Microsoft shares moved lower Tuesday, as the global tech firm warned the performance of some tech devices is being adversely affected by the patches it has created to mitigate the security flaws discovered in numerous processing chips.
Microsoft shares ended the US trading session 0.07% lower at $88.22. Chipmaker shares also declined:
- Intel shares slid 2.5% to $43.62.
- AMD shares closed 3.75% lower at $11.82.
- Shares in Arm Holdings owner Softbank, meanwhile, ended 0.50% lower in the early Wednesday Asian trading session.
Older chips, laptops fare the worst
In a blog post, Microsoft said that of the 45 Microsoft versions it currently supports, it has issued patches for 41 of them.
However, while there has been only minimal performance impact on the newer versions of Microsoft running on newer laptops with the latest model of processing chips, older versions and models aren’t faring so well.

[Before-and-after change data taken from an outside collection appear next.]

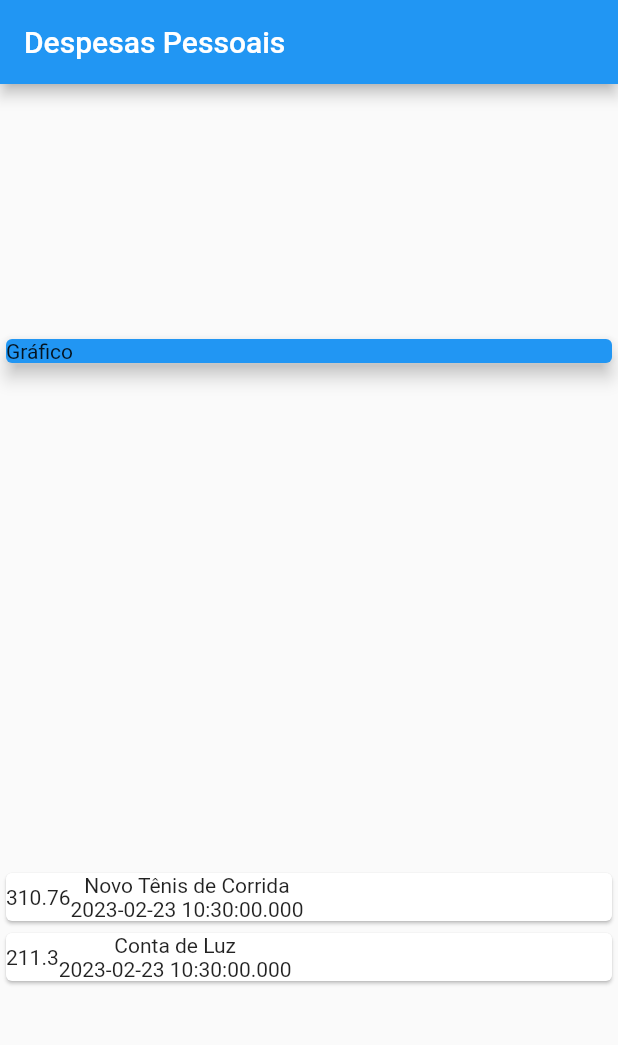
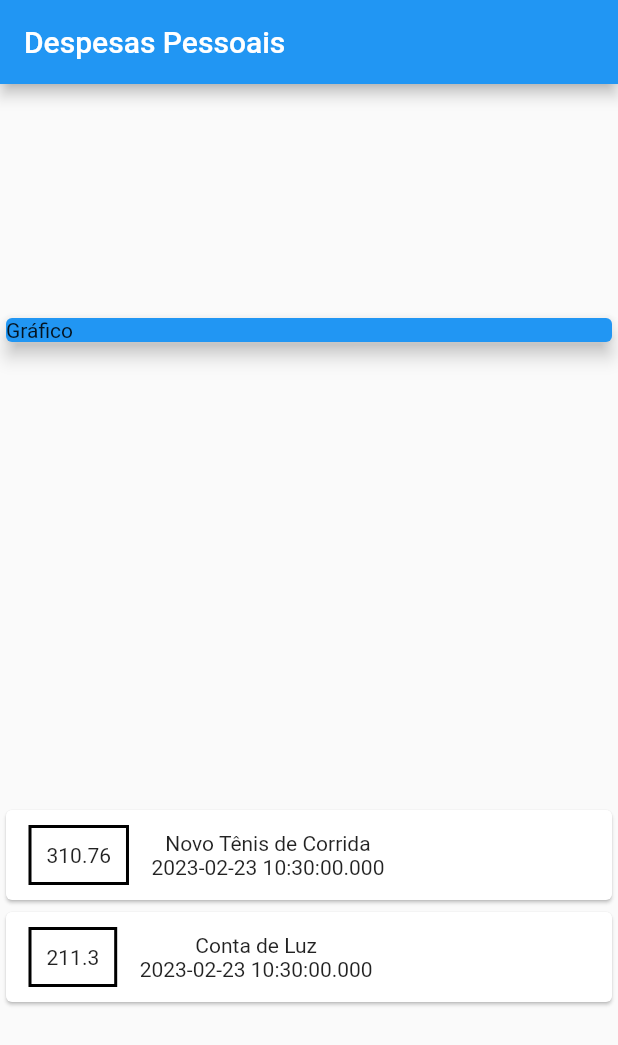
Before and after one commit to IsmaelDevMobile/expenses, a Flutter app: the screen it shows after launch, on a phone screen of 412 x 824 dp. Shown: the top 1045 px of the screen. Run offline on Flutter 3.47's test engine with Material 2 defaults, Android fonts, the phone set to English and light mode, and no system bars.

Commit message:
Aplicando Estilo no Container main.dart

```diff
--- a/lib/main.dart
+++ b/lib/main.dart
@@ -50,7 +50,20 @@ class MyHomePage extends StatelessWidget {
            return Card(
             child: Row(
               children: [
-                Container(child: Text(tr.value.toString())),
+                Container(
+                  margin: const EdgeInsets.symmetric(
+                    horizontal: 15,
+                    vertical: 10,
+                  ),
+                  decoration: BoxDecoration(
+                    border: Border.all(
+                      color: Colors.black,
+                      width: 2,
+                    ),
+                  ),
+                  padding: const EdgeInsets.all(10),
+                  child: Text(tr.value.toString()),
+                  ),
                 Column(
                   children: [
                     Text(tr.title!),
```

“Windows Server on any silicon, especially in any IO-intensive application, shows a more significant performance impact when you enable the mitigations to isolate untrusted code within a Windows Server instance,” said Windows and Devices Group Executive Vice President, Terry Myerson.
He adds that this means users of these types of devices must carefully asses the trade off between the slower performance induced by the patch and the security risk left open, without it.
Myerson also said the tech industry is continuing to work together, to help protect users’ personal and sensitive data, in a way that has less impact on the performance of older devices.
Intel re-iterates minimal performance impact from updates
While Microsoft has listed the situations in which its security patches are having a notable impact on users’ experiences, Intel issued a release Tuesday, stating that any impact should only be minimal.
“Based on our most recent PC benchmarking, we continue to expect that the performance impact should not be significant for average computer users,” Intel said.
“This means the typical home and business PC user should not see significant slowdowns in common tasks such as reading email, writing a document or accessing digital photos,” the chipmaker added.